▸ What to work on
Where a line below holds the string "trim", copy that line.

◆ ◆ ◆ ◆

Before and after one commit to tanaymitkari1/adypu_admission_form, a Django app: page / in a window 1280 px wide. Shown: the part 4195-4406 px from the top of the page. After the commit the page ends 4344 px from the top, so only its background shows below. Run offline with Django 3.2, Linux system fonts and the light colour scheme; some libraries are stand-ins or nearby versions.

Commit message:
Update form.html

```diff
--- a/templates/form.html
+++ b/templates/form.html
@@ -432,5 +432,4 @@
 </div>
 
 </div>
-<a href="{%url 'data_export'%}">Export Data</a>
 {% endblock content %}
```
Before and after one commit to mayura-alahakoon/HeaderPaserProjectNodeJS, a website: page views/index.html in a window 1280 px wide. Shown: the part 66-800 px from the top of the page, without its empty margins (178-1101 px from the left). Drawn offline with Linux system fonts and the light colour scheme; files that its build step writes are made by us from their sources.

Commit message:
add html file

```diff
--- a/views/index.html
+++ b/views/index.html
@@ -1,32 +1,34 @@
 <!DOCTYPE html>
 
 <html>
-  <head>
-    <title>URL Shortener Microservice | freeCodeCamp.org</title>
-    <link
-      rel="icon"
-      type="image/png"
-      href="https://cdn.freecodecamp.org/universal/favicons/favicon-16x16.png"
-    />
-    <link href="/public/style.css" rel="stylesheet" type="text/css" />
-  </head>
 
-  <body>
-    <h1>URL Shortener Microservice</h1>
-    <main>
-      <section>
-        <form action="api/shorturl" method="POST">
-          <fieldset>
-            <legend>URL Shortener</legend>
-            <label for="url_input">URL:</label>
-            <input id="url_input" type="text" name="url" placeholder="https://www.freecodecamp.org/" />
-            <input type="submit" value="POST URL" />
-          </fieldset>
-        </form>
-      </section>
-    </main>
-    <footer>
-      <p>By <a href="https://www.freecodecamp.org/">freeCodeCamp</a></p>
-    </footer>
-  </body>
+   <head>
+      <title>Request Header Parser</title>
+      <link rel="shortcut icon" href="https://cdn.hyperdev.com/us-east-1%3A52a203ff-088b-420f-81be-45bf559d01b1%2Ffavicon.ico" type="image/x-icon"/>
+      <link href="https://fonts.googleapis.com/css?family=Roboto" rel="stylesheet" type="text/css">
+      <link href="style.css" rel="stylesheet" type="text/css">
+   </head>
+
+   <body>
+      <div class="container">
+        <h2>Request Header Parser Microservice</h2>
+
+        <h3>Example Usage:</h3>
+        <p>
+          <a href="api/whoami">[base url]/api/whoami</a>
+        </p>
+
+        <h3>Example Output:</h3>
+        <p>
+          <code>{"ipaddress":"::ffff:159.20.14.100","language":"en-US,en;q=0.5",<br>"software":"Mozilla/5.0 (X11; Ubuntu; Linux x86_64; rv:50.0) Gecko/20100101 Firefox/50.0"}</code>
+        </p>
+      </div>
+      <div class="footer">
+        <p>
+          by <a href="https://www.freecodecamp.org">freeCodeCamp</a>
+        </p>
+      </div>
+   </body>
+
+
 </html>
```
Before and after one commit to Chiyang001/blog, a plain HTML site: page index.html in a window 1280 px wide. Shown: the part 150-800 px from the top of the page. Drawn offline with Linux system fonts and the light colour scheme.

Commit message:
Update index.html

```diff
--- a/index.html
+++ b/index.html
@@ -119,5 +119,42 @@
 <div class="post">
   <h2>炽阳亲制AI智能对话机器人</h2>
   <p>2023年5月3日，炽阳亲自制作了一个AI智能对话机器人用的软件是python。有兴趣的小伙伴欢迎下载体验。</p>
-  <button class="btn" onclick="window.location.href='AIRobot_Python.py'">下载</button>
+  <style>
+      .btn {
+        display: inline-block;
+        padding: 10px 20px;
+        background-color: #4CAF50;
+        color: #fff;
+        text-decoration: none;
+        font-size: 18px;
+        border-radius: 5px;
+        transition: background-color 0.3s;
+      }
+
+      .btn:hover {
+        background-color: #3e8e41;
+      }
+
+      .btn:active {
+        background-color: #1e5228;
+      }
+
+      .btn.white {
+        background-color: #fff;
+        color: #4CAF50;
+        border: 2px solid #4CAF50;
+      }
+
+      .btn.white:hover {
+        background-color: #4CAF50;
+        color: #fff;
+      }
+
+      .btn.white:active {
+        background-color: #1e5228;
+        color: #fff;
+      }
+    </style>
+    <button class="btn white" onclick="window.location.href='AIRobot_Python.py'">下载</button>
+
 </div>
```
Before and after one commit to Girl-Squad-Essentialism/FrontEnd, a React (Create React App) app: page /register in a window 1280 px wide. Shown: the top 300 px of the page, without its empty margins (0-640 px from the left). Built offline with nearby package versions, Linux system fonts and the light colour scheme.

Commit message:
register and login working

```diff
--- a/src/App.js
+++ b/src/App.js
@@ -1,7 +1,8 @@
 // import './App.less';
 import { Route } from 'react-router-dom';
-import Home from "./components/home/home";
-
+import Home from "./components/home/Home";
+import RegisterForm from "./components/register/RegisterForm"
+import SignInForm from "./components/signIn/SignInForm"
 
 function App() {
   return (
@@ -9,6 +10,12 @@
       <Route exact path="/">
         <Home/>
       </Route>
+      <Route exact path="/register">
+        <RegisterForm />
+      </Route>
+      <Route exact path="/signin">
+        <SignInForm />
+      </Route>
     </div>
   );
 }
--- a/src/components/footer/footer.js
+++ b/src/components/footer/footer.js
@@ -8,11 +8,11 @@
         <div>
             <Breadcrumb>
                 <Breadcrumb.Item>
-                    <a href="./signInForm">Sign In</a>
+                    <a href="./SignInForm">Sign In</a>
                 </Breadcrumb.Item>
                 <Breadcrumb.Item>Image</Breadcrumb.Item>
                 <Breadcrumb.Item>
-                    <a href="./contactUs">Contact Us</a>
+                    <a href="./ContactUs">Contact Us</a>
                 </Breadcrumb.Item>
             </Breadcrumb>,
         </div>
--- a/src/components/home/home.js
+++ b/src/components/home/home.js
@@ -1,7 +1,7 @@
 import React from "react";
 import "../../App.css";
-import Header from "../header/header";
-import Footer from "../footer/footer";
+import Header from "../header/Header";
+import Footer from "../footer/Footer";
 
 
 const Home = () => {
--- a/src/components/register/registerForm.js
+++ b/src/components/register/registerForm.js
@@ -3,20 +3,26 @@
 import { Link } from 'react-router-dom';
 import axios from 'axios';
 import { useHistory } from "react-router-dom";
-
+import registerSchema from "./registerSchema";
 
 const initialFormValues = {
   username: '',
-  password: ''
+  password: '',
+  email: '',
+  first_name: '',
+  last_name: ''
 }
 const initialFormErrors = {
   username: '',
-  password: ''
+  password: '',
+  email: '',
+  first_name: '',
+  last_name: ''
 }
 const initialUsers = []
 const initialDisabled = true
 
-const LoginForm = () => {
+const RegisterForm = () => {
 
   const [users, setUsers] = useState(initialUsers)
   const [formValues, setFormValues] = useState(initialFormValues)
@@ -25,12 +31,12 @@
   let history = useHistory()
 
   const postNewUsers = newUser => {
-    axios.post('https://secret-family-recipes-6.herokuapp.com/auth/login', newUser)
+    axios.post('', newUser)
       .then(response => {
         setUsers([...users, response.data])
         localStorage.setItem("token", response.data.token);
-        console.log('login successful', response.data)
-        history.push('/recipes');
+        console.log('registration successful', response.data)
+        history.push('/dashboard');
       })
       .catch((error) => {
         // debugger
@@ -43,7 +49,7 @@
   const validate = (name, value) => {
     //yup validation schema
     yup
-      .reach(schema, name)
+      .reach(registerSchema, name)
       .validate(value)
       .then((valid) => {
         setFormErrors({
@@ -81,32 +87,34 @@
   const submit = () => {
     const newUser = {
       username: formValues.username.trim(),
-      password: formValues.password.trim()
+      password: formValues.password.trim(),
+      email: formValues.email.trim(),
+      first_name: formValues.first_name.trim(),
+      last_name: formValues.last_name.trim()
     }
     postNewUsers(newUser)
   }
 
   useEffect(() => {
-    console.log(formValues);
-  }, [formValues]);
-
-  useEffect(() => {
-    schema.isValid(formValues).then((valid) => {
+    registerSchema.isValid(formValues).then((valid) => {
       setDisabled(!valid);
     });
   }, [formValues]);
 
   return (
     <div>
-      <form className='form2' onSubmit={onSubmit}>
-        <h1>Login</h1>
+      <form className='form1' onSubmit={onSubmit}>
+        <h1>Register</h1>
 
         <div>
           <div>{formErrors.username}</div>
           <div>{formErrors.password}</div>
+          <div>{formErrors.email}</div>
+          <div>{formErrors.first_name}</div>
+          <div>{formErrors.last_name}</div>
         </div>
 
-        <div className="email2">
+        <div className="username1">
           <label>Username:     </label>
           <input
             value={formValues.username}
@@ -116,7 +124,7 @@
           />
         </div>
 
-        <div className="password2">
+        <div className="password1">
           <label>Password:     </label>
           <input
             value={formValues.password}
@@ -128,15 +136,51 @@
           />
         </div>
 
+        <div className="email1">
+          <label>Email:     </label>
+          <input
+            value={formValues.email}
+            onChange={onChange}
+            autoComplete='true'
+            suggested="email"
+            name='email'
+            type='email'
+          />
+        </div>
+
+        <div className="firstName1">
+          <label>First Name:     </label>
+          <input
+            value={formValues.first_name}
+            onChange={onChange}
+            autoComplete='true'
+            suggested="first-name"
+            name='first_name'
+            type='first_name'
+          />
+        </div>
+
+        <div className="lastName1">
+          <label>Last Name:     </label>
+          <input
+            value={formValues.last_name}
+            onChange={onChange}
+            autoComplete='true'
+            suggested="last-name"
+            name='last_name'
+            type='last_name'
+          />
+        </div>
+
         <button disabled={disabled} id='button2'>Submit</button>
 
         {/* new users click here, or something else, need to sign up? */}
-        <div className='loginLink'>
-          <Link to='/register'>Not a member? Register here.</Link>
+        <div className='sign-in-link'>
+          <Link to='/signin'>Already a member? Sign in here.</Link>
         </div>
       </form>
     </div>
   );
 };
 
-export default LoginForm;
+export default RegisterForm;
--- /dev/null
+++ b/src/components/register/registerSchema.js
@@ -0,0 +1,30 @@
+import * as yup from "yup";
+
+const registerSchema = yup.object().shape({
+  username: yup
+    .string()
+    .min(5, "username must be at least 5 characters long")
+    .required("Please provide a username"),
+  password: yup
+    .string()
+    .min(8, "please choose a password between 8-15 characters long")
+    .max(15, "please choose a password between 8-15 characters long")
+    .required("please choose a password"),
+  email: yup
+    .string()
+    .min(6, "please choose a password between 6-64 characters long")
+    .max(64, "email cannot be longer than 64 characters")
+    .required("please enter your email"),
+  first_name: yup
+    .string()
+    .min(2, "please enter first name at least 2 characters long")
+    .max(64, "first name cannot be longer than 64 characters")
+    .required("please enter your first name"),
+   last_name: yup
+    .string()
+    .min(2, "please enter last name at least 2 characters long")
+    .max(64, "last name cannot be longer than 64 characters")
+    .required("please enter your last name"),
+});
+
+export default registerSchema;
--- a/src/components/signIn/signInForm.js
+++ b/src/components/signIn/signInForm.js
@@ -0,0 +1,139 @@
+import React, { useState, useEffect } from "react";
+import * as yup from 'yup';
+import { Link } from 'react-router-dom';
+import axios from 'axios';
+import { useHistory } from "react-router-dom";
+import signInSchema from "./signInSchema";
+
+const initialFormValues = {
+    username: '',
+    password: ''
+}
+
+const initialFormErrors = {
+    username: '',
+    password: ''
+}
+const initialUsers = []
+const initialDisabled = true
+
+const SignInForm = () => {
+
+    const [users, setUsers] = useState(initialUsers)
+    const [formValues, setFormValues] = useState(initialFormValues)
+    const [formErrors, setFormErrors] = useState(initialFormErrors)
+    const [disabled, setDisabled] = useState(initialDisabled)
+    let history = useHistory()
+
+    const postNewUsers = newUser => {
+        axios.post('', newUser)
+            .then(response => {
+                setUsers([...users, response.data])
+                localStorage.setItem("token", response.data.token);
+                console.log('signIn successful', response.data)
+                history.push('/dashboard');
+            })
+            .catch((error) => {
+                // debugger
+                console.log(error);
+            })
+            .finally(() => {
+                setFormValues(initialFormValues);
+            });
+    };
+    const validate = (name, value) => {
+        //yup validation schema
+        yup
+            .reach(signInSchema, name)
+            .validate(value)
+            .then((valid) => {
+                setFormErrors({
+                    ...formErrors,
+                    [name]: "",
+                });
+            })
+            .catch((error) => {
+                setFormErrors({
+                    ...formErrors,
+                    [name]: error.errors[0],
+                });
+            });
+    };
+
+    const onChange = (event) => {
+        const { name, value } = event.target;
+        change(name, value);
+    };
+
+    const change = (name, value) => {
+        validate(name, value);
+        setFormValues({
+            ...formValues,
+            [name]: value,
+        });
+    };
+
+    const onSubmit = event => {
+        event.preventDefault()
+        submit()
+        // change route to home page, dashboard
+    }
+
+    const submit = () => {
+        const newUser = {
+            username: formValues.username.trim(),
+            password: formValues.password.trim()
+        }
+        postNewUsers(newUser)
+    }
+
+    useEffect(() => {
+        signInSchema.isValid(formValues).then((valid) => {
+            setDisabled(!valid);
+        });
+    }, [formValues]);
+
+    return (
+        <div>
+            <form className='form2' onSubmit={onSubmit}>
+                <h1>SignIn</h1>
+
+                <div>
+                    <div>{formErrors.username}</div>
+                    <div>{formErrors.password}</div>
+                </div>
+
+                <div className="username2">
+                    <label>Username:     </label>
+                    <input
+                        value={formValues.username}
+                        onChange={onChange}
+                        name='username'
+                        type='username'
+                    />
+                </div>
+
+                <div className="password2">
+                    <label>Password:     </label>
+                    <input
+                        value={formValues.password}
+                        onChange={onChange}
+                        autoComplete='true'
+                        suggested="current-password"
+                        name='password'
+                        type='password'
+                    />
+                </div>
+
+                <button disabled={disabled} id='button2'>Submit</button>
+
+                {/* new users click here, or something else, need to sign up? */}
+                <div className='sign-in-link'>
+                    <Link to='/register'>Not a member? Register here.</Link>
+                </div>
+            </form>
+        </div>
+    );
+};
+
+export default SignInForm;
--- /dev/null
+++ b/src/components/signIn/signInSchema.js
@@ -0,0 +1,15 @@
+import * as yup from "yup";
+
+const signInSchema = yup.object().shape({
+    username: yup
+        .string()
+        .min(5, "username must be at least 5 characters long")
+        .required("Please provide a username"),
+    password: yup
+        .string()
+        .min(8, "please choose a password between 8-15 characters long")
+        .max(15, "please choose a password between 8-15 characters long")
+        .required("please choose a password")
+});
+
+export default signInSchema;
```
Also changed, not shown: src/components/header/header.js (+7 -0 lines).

◆ ◆ ◆ ◆

▸ Written reply
       username: formValues.username.trim(),
-      password: formValues.password.trim()
+      password: formValues.password.trim(),
+      email: formValues.email.trim(),
+      first_name: formValues.first_name.trim(),
+      last_name: formValues.last_name.trim()
+            username: formValues.username.trim(),
+            password: formValues.password.trim()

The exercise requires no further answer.